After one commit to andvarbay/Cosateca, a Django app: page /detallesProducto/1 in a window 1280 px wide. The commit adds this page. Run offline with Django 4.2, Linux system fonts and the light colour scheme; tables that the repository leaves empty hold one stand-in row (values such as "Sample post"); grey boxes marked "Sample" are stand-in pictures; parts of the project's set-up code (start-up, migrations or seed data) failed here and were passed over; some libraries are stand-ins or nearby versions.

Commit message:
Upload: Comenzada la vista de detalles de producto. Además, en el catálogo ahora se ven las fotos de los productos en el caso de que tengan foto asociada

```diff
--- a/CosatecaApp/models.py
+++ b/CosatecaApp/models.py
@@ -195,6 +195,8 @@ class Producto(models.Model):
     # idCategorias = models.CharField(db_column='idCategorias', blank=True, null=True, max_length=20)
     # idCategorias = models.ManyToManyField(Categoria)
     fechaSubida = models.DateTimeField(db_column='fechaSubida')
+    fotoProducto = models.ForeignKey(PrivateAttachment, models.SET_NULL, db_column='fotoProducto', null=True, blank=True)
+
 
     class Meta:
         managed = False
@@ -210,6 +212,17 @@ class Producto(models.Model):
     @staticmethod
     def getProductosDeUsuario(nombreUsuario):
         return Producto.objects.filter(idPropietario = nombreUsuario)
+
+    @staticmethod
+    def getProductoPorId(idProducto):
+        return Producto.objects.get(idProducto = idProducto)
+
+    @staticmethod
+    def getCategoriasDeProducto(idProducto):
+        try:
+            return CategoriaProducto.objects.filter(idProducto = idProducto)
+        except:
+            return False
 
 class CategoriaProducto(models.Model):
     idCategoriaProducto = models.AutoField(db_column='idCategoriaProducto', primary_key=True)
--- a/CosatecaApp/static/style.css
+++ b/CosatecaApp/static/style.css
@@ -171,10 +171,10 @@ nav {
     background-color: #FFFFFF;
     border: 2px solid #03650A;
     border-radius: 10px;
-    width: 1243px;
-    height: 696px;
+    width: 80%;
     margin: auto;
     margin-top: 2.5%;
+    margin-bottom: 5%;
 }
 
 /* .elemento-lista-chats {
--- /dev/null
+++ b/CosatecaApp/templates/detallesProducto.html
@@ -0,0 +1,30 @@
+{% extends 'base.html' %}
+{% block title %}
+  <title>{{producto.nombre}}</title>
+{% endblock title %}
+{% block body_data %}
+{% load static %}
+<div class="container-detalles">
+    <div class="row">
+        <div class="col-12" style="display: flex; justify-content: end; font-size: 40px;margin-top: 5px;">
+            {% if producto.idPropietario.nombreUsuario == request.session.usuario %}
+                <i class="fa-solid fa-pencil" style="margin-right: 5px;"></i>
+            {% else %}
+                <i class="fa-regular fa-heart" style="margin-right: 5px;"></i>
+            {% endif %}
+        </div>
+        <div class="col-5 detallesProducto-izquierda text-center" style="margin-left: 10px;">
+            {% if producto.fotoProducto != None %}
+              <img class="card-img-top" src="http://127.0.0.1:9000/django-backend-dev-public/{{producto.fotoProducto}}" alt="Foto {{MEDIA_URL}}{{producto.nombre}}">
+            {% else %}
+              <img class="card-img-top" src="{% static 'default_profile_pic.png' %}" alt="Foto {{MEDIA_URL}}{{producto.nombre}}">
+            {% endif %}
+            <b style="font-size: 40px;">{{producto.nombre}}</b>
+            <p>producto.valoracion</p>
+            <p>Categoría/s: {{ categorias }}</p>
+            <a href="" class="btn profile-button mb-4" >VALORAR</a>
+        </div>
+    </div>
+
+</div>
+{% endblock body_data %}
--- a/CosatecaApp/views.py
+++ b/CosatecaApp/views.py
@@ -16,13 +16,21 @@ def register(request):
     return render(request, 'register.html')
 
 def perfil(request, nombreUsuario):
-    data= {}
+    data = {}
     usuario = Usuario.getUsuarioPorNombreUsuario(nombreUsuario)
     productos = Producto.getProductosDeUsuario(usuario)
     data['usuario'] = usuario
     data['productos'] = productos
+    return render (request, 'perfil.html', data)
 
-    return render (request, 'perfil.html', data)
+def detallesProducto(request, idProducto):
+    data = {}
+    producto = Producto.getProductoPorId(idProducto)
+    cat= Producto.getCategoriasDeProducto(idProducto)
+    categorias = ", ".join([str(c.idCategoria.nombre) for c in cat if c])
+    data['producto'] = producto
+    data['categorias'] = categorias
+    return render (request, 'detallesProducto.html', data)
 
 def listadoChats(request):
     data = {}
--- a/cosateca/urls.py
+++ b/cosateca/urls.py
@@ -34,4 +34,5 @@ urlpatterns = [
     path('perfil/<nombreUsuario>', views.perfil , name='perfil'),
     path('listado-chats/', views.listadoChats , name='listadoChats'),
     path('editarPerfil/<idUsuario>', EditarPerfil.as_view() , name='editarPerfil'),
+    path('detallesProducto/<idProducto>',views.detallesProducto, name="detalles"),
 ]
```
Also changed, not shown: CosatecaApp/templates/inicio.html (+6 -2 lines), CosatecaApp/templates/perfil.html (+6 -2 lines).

_ _ _ _ _

__Description of the task__
For this exercise, give the entries above again with no difference at all.

__Response__
After one commit to andvarbay/Cosateca, a Django app: page /detallesProducto/1 in a window 1280 px wide. The commit adds this page. Run offline with Django 4.2, Linux system fonts and the light colour scheme; tables that the repository leaves empty hold one stand-in row (values such as "Sample post"); grey boxes marked "Sample" are stand-in pictures; parts of the project's set-up code (start-up, migrations or seed data) failed here and were passed over; some libraries are stand-ins or nearby versions.

Commit message:
Upload: Comenzada la vista de detalles de producto. Además, en el catálogo ahora se ven las fotos de los productos en el caso de que tengan foto asociada

```diff
--- a/CosatecaApp/models.py
+++ b/CosatecaApp/models.py
@@ -195,6 +195,8 @@ class Producto(models.Model):
     # idCategorias = models.CharField(db_column='idCategorias', blank=True, null=True, max_length=20)
     # idCategorias = models.ManyToManyField(Categoria)
     fechaSubida = models.DateTimeField(db_column='fechaSubida')
+    fotoProducto = models.ForeignKey(PrivateAttachment, models.SET_NULL, db_column='fotoProducto', null=True, blank=True)
+
 
     class Meta:
         managed = False
@@ -210,6 +212,17 @@ class Producto(models.Model):
     @staticmethod
     def getProductosDeUsuario(nombreUsuario):
         return Producto.objects.filter(idPropietario = nombreUsuario)
+
+    @staticmethod
+    def getProductoPorId(idProducto):
+        return Producto.objects.get(idProducto = idProducto)
+
+    @staticmethod
+    def getCategoriasDeProducto(idProducto):
+        try:
+            return CategoriaProducto.objects.filter(idProducto = idProducto)
+        except:
+            return False
 
 class CategoriaProducto(models.Model):
     idCategoriaProducto = models.AutoField(db_column='idCategoriaProducto', primary_key=True)
--- a/CosatecaApp/static/style.css
+++ b/CosatecaApp/static/style.css
@@ -171,10 +171,10 @@ nav {
     background-color: #FFFFFF;
     border: 2px solid #03650A;
     border-radius: 10px;
-    width: 1243px;
-    height: 696px;
+    width: 80%;
     margin: auto;
     margin-top: 2.5%;
+    margin-bottom: 5%;
 }
 
 /* .elemento-lista-chats {
--- /dev/null
+++ b/CosatecaApp/templates/detallesProducto.html
@@ -0,0 +1,30 @@
+{% extends 'base.html' %}
+{% block title %}
+  <title>{{producto.nombre}}</title>
+{% endblock title %}
+{% block body_data %}
+{% load static %}
+<div class="container-detalles">
+    <div class="row">
+        <div class="col-12" style="display: flex; justify-content: end; font-size: 40px;margin-top: 5px;">
+            {% if producto.idPropietario.nombreUsuario == request.session.usuario %}
+                <i class="fa-solid fa-pencil" style="margin-right: 5px;"></i>
+            {% else %}
+                <i class="fa-regular fa-heart" style="margin-right: 5px;"></i>
+            {% endif %}
+        </div>
+        <div class="col-5 detallesProducto-izquierda text-center" style="margin-left: 10px;">
+            {% if producto.fotoProducto != None %}
+              <img class="card-img-top" src="http://127.0.0.1:9000/django-backend-dev-public/{{producto.fotoProducto}}" alt="Foto {{MEDIA_URL}}{{producto.nombre}}">
+            {% else %}
+              <img class="card-img-top" src="{% static 'default_profile_pic.png' %}" alt="Foto {{MEDIA_URL}}{{producto.nombre}}">
+            {% endif %}
+            <b style="font-size: 40px;">{{producto.nombre}}</b>
+            <p>producto.valoracion</p>
+            <p>Categoría/s: {{ categorias }}</p>
+            <a href="" class="btn profile-button mb-4" >VALORAR</a>
+        </div>
+    </div>
+
+</div>
+{% endblock body_data %}
--- a/CosatecaApp/views.py
+++ b/CosatecaApp/views.py
@@ -16,13 +16,21 @@ def register(request):
     return render(request, 'register.html')
 
 def perfil(request, nombreUsuario):
-    data= {}
+    data = {}
     usuario = Usuario.getUsuarioPorNombreUsuario(nombreUsuario)
     productos = Producto.getProductosDeUsuario(usuario)
     data['usuario'] = usuario
     data['productos'] = productos
+    return render (request, 'perfil.html', data)
 
-    return render (request, 'perfil.html', data)
+def detallesProducto(request, idProducto):
+    data = {}
+    producto = Producto.getProductoPorId(idProducto)
+    cat= Producto.getCategoriasDeProducto(idProducto)
+    categorias = ", ".join([str(c.idCategoria.nombre) for c in cat if c])
+    data['producto'] = producto
+    data['categorias'] = categorias
+    return render (request, 'detallesProducto.html', data)
 
 def listadoChats(request):
     data = {}
--- a/cosateca/urls.py
+++ b/cosateca/urls.py
@@ -34,4 +34,5 @@ urlpatterns = [
     path('perfil/<nombreUsuario>', views.perfil , name='perfil'),
     path('listado-chats/', views.listadoChats , name='listadoChats'),
     path('editarPerfil/<idUsuario>', EditarPerfil.as_view() , name='editarPerfil'),
+    path('detallesProducto/<idProducto>',views.detallesProducto, name="detalles"),
 ]
```
Also changed, not shown: CosatecaApp/templates/inicio.html (+6 -2 lines), CosatecaApp/templates/perfil.html (+6 -2 lines).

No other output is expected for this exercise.